:: What you should do ::
Only lines holding "cells" are wanted; copy each of them from the records below.

※ ※ ※

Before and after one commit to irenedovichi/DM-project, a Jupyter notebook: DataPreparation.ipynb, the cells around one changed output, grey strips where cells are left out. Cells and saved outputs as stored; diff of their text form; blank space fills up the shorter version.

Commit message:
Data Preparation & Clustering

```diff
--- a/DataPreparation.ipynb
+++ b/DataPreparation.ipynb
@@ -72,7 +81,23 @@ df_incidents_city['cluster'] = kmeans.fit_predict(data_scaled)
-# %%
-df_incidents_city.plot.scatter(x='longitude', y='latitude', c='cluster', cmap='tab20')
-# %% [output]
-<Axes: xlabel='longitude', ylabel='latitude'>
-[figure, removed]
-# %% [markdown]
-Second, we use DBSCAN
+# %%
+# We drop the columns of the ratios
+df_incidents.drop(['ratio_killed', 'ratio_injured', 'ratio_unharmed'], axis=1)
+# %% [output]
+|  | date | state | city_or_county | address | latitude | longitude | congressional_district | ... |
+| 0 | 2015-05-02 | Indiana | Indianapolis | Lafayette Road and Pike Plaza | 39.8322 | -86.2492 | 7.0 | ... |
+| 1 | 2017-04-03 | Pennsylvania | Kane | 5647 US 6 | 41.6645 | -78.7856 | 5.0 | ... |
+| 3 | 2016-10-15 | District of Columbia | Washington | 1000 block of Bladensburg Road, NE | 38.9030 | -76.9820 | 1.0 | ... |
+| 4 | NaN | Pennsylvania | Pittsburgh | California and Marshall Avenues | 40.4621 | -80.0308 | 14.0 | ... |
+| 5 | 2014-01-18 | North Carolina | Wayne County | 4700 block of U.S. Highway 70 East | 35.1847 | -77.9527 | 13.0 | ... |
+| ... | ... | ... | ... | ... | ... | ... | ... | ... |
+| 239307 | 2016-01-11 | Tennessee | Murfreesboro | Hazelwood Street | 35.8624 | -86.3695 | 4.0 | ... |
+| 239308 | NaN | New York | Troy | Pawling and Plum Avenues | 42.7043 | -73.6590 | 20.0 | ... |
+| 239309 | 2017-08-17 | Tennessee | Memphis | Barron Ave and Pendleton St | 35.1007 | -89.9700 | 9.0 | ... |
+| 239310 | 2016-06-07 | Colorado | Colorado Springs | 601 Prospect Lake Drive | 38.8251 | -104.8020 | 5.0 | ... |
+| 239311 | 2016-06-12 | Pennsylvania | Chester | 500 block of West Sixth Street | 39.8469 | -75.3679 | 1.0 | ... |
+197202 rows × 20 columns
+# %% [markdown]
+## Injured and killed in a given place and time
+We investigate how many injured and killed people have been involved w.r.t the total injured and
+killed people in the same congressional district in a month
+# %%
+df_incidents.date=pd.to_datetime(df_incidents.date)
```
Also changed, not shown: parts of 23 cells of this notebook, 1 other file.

※ ※ ※

:: Answer space ::
Before and after one commit to irenedovichi/DM-project, a Jupyter notebook: DataPreparation.ipynb, the cells around one changed output, grey strips where cells are left out. Cells and saved outputs as stored; diff of their text form; blank space fills up the shorter version.
Also changed, not shown: parts of 23 cells of this notebook, 1 other file.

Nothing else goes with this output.